┌──

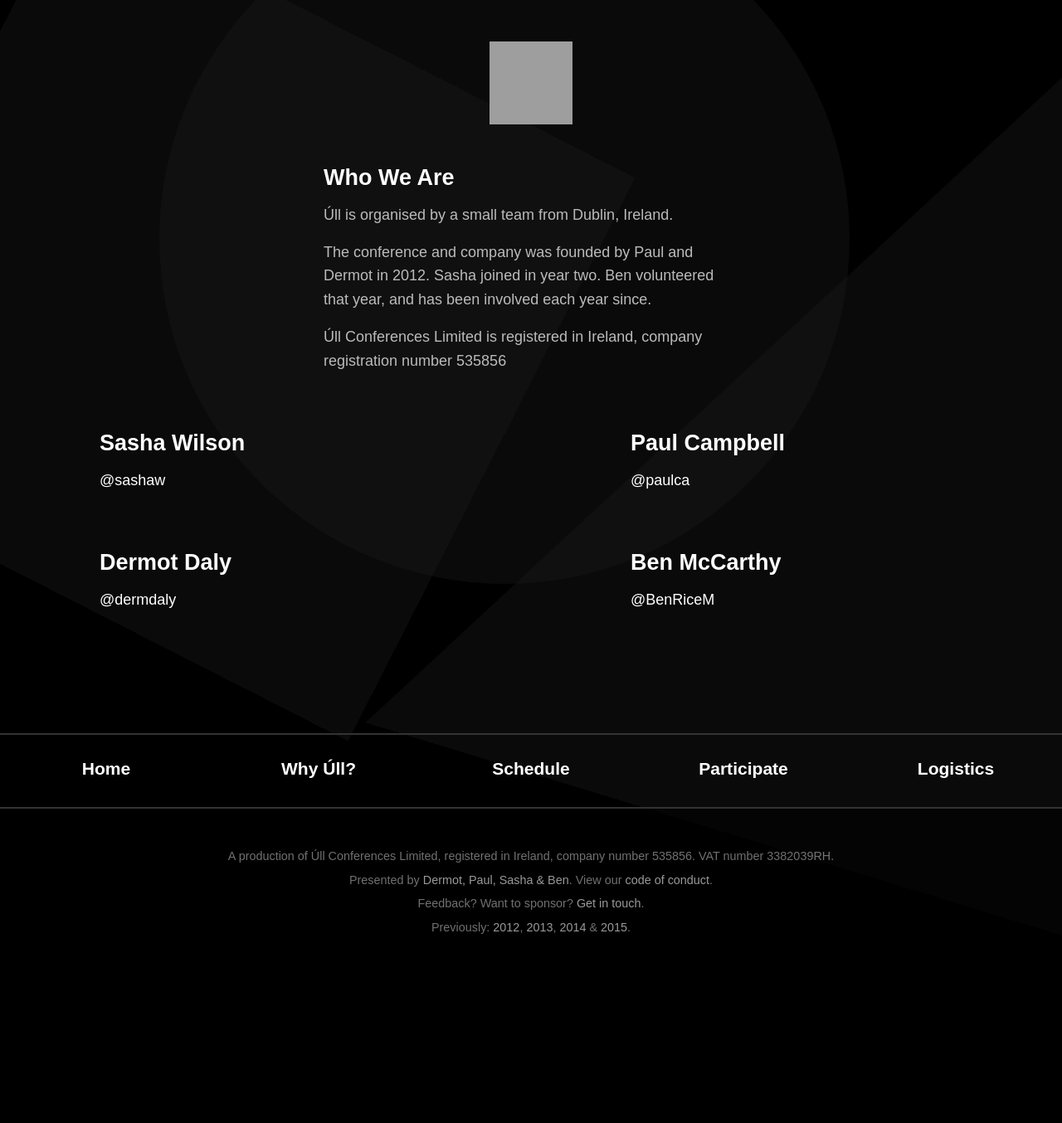
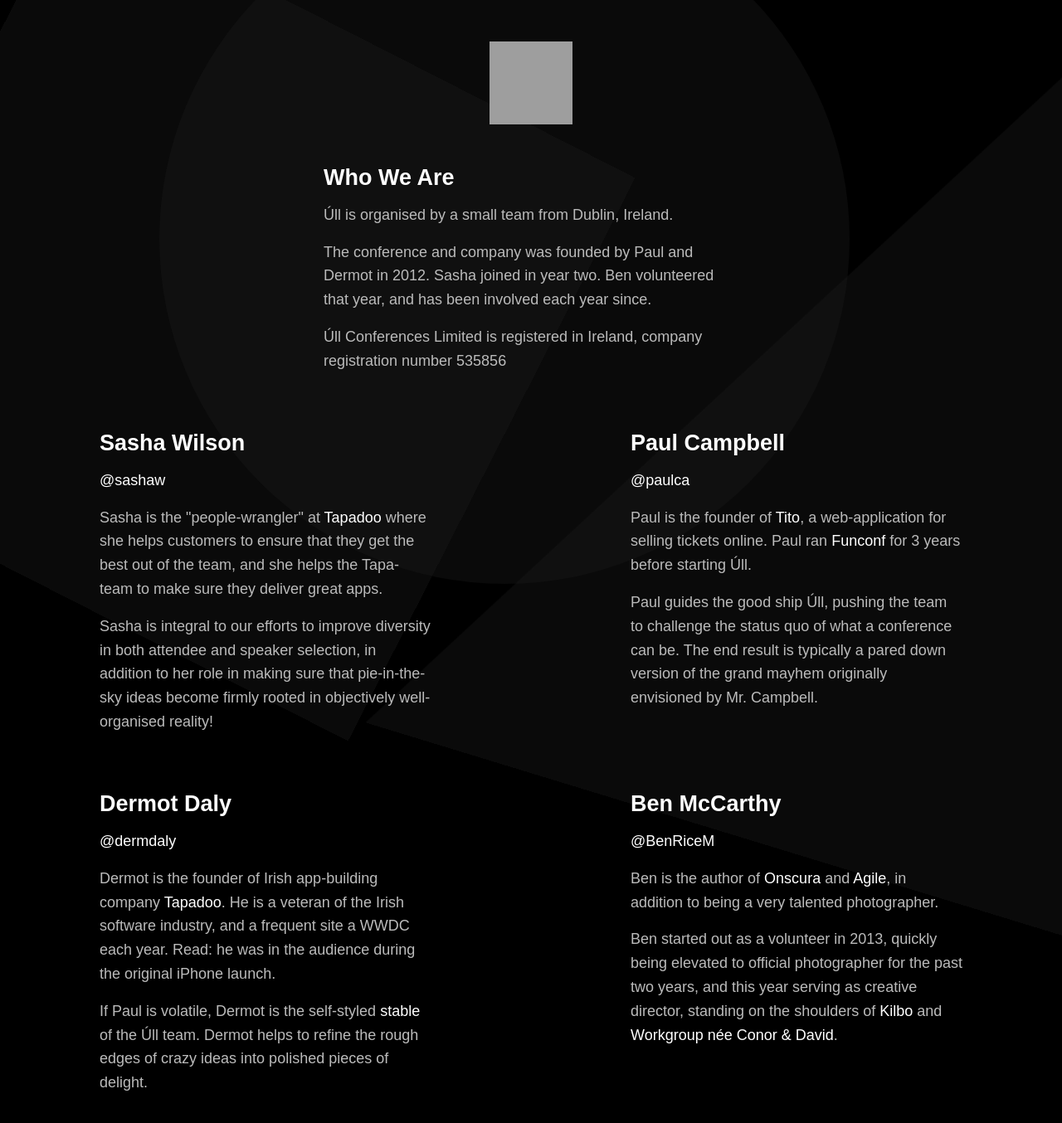
Before and after one commit to ullconf/2016, a Jekyll site: the page built from who-we-are.html, in a window 1280 px wide and 1400 px high. Shown: the top 1354 px of the window at 83% size. Built offline with Jekyll 4.4.1, drawn with Linux system fonts in a browser that asks for light colours; a script that is not in the unit is left out; grey boxes are pictures that could not be loaded.

Commit message:
add bios

```diff
--- a/who-we-are.html
+++ b/who-we-are.html
@@ -40,6 +40,14 @@
       <p>
         <a href="https://twitter.com/sashaw">@sashaw</a>
       </p>
+
+      <p>
+        Sasha is the "people-wrangler" at <a href="http://tapadoo.com">Tapadoo</a> where she helps customers to ensure that they get the best out of the team, and she helps the Tapa-team to make sure they deliver great apps.
+      </p>
+
+      <p>
+        Sasha is integral to our efforts to improve diversity in both attendee and speaker selection, in addition to her role in making sure that pie-in-the-sky ideas become firmly rooted in objectively well-organised reality!
+      </p>
     </div>
 
     <div class="flexblock">
@@ -47,6 +55,14 @@
 
       <p>
         <a href="https://twitter.com/paulca">@paulca</a>
+      </p>
+
+      <p>
+        Paul is the founder of <a href="https://ti.to">Tito</a>, a web-application for selling tickets online. Paul ran <a href="http://funconf.com">Funconf</a> for 3 years before starting Úll.
+      </p>
+
+      <p>
+        Paul guides the good ship Úll, pushing the team to challenge the status quo of what a conference can be. The end result is typically a pared down version of the grand mayhem originally envisioned by Mr. Campbell.
       </p>
     </div>
 
@@ -56,6 +72,14 @@
       <p>
         <a href="https://twitter.com/dermdaly">@dermdaly</a>
       </p>
+
+      <p>
+        Dermot is the founder of Irish app-building company <a href="http://tapadoo.com">Tapadoo</a>. He is a veteran of the Irish software industry, and a frequent site a WWDC each year. Read: he was in the audience during the original iPhone launch.
+      </p>
+
+      <p>
+        If Paul is volatile, Dermot is the self-styled <a href="http://randsinrepose.com/archives/stables-and-volatiles/">stable</a> of the Úll team. Dermot helps to refine the rough edges of crazy ideas into polished pieces of delight.
+      </p>
     </div>
 
     <div class="flexblock">
@@ -64,6 +88,14 @@
       <p>
         <a href="https://twitter.com/BenRiceM">@BenRiceM</a>
       </p>
+
+      <p>
+        Ben is the author of <a href="http://benricemccarthy.com/development/obscura.html">Onscura</a> and <a href="http://benricemccarthy.com/development/agile.html">Agile</a>, in addition to being a very talented photographer.
+      </p>
+
+      <p>
+        Ben started out as a volunteer in 2013, quickly being elevated to official photographer for the past two years, and this year serving as creative director, standing on the shoulders of <a href="https://twitter.com/kilmc">Kilbo</a> and <a href="http://workgroup.ie/">Workgroup née Conor &amp; David</a>.
+      </p>
     </div>
   </div>
 
```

└──

What is needed is an exact copy of all the entries above, minus the pictures.

- **Exercise output**
Before and after one commit to ullconf/2016, a Jekyll site: the page built from who-we-are.html, in a window 1280 px wide and 1400 px high. Shown: the top 1354 px of the window at 83% size. Built offline with Jekyll 4.4.1, drawn with Linux system fonts in a browser that asks for light colours; a script that is not in the unit is left out; grey boxes are pictures that could not be loaded.

Commit message:
add bios

```diff
--- a/who-we-are.html
+++ b/who-we-are.html
@@ -40,6 +40,14 @@
       <p>
         <a href="https://twitter.com/sashaw">@sashaw</a>
       </p>
+
+      <p>
+        Sasha is the "people-wrangler" at <a href="http://tapadoo.com">Tapadoo</a> where she helps customers to ensure that they get the best out of the team, and she helps the Tapa-team to make sure they deliver great apps.
+      </p>
+
+      <p>
+        Sasha is integral to our efforts to improve diversity in both attendee and speaker selection, in addition to her role in making sure that pie-in-the-sky ideas become firmly rooted in objectively well-organised reality!
+      </p>
     </div>
 
     <div class="flexblock">
@@ -47,6 +55,14 @@
 
       <p>
         <a href="https://twitter.com/paulca">@paulca</a>
+      </p>
+
+      <p>
+        Paul is the founder of <a href="https://ti.to">Tito</a>, a web-application for selling tickets online. Paul ran <a href="http://funconf.com">Funconf</a> for 3 years before starting Úll.
+      </p>
+
+      <p>
+        Paul guides the good ship Úll, pushing the team to challenge the status quo of what a conference can be. The end result is typically a pared down version of the grand mayhem originally envisioned by Mr. Campbell.
       </p>
     </div>
 
@@ -56,6 +72,14 @@
       <p>
         <a href="https://twitter.com/dermdaly">@dermdaly</a>
       </p>
+
+      <p>
+        Dermot is the founder of Irish app-building company <a href="http://tapadoo.com">Tapadoo</a>. He is a veteran of the Irish software industry, and a frequent site a WWDC each year. Read: he was in the audience during the original iPhone launch.
+      </p>
+
+      <p>
+        If Paul is volatile, Dermot is the self-styled <a href="http://randsinrepose.com/archives/stables-and-volatiles/">stable</a> of the Úll team. Dermot helps to refine the rough edges of crazy ideas into polished pieces of delight.
+      </p>
     </div>
 
     <div class="flexblock">
@@ -64,6 +88,14 @@
       <p>
         <a href="https://twitter.com/BenRiceM">@BenRiceM</a>
       </p>
+
+      <p>
+        Ben is the author of <a href="http://benricemccarthy.com/development/obscura.html">Onscura</a> and <a href="http://benricemccarthy.com/development/agile.html">Agile</a>, in addition to being a very talented photographer.
+      </p>
+
+      <p>
+        Ben started out as a volunteer in 2013, quickly being elevated to official photographer for the past two years, and this year serving as creative director, standing on the shoulders of <a href="https://twitter.com/kilmc">Kilbo</a> and <a href="http://workgroup.ie/">Workgroup née Conor &amp; David</a>.
+      </p>
     </div>
   </div>
 
```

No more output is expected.